  • Bartlett, C. A., & Ghoshal, S. (1988). Organizing for worldwide effectiveness: The transnational solution. California management review, 31(1), 54–74.
  • Ghoshal, S., & Bartlett, C. A. (1995). Changing the role of management. Harvard Business Review, 73(1), 86–96.
  • Ghoshal featured on the list of The Case Centre's all-time top authors list (covering 40 years) released in 2014.[20]


  1. ^ a b "Sumantra Ghoshal Conference". London Business School.
  2. ^ a b Caulkin, Simon (8 March 2004). "Sumantra Ghoshal". The Guardian. ISSN 0261-3077. Retrieved 23 October 2023.
  3. ^ (Bartlett & Ghoshal 1999)
  4. ^ Indian Institute of Social Welfare and Business Management history Archived 6 August 2012 at the Wayback Machine Accessed 10 April 2009.
  5. ^ "Sumantra Ghoshal: A tribute".
  6. ^ AIB Fellow biography Accessed 7 April 2007.
  7. ^ a b "Leadership's loss". The Economist. ISSN 0013-0613. Retrieved 3 October 2023.
  8. ^ Accenture Study Yields Top 50 ‘Business Intellectuals’ Ranking of Top Thinkers and Writers on Management Topics, Accenture news release of 22 May 2002
  9. ^ "Newsmakers". Harvard Gazette. 9 January 2003. Retrieved 23 October 2023.

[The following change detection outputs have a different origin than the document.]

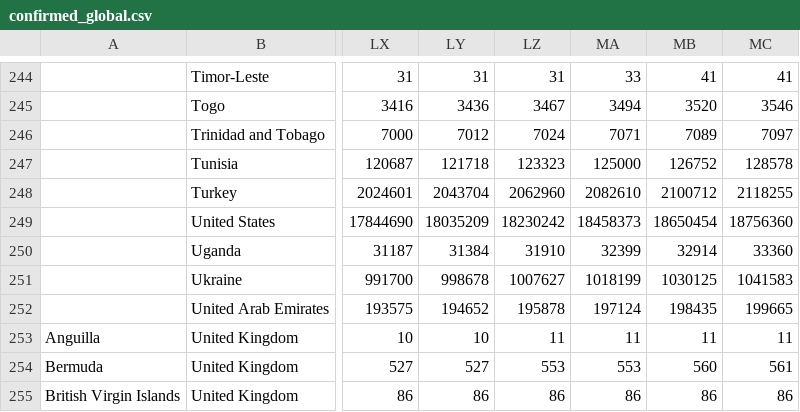
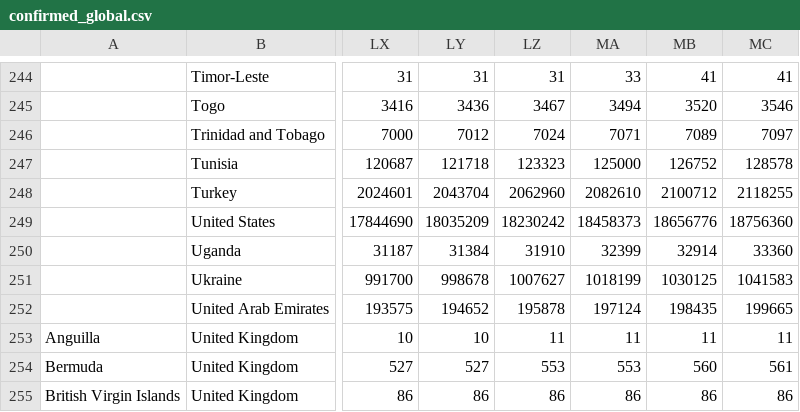
Before and after one commit to nitinai/coronavirus_dash, a CSV file: data/confirmed_global.csv, drawn as a sheet; only a part is shown, gaps mark what is left out; the diff names each change by its address in the sheet, - before the commit and + after, or states it on an @@ line.

```diff
--- a/data/confirmed_global.csv
+++ b/data/confirmed_global.csv
-MB249: 18650454
+MB249: 18656776
```
Also changed, not shown: data/world_latest.csv, data/world_table.csv, 1 other file.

  10. ^ Sumantra Ghoshal Accessed 11-08-2023
  11. ^ Ghoshal, S., & Bartlett, C. A. (1990). The multinational corporation as an interorganizational network. Academy of management review, 15(4), 603-626. Retrieved 2023-10-23
  12. ^ Ghoshal, Sumantra; Moran, Peter; Almeida-Costa, Luis (1995). "The Essence of the Megacorporation: Shared Context, not Structural Hierarchy". Journal of Institutional and Theoretical Economics (JITE) / Zeitschrift für die gesamte Staatswissenschaft. 151 (4): 748–759. ISSN 0932-4569.
  13. ^ Bartlett, Christopher A.; Ghoshal, Sumantra (1 November 1994). "Beyond Strategy to Purpose". Harvard Business Review. ISSN 0017-8012. Retrieved 23 October 2023.
  14. ^ Edward J. Szewczak; Coral R. Snodgrass (2003). Managing the Human Side of Information Technology: Challenges and Solutions. Idea Group Inc (IGI). p. 206. ISBN 978-1-931777-74-2.
  15. ^ Ghoshal, S. (2005). Bad management theories are destroying good management practices. Academy of Management learning & education, 4(1), 75-91. Retrieved 2023-10-23
  16. ^ "Sumantra Ghoshal-A Visionary Management Guru|Leadership|Enterpreneurship|Case Study|Case Studies". Retrieved 8 November 2023.
  17. ^ Ahmed, Rashmee Z. (3 March 2004). "India's global management guru Sumantra Ghoshal is dead". The Economic Times. ISSN 0013-0389. Retrieved 23 October 2023.
  18. ^ Julian M. Birkinshaw, Gita Piramal (2005) Sumantra Ghoshal on Management: A Force for Good, p. 22
  19. ^ Morgen Witzel, Malcolm Warner (2013). The Oxford Handbook of Management Theorists. p. 542
  20. ^ "40th anniversary bestselling author: Christopher Bartlett". Retrieved 18 June 2020.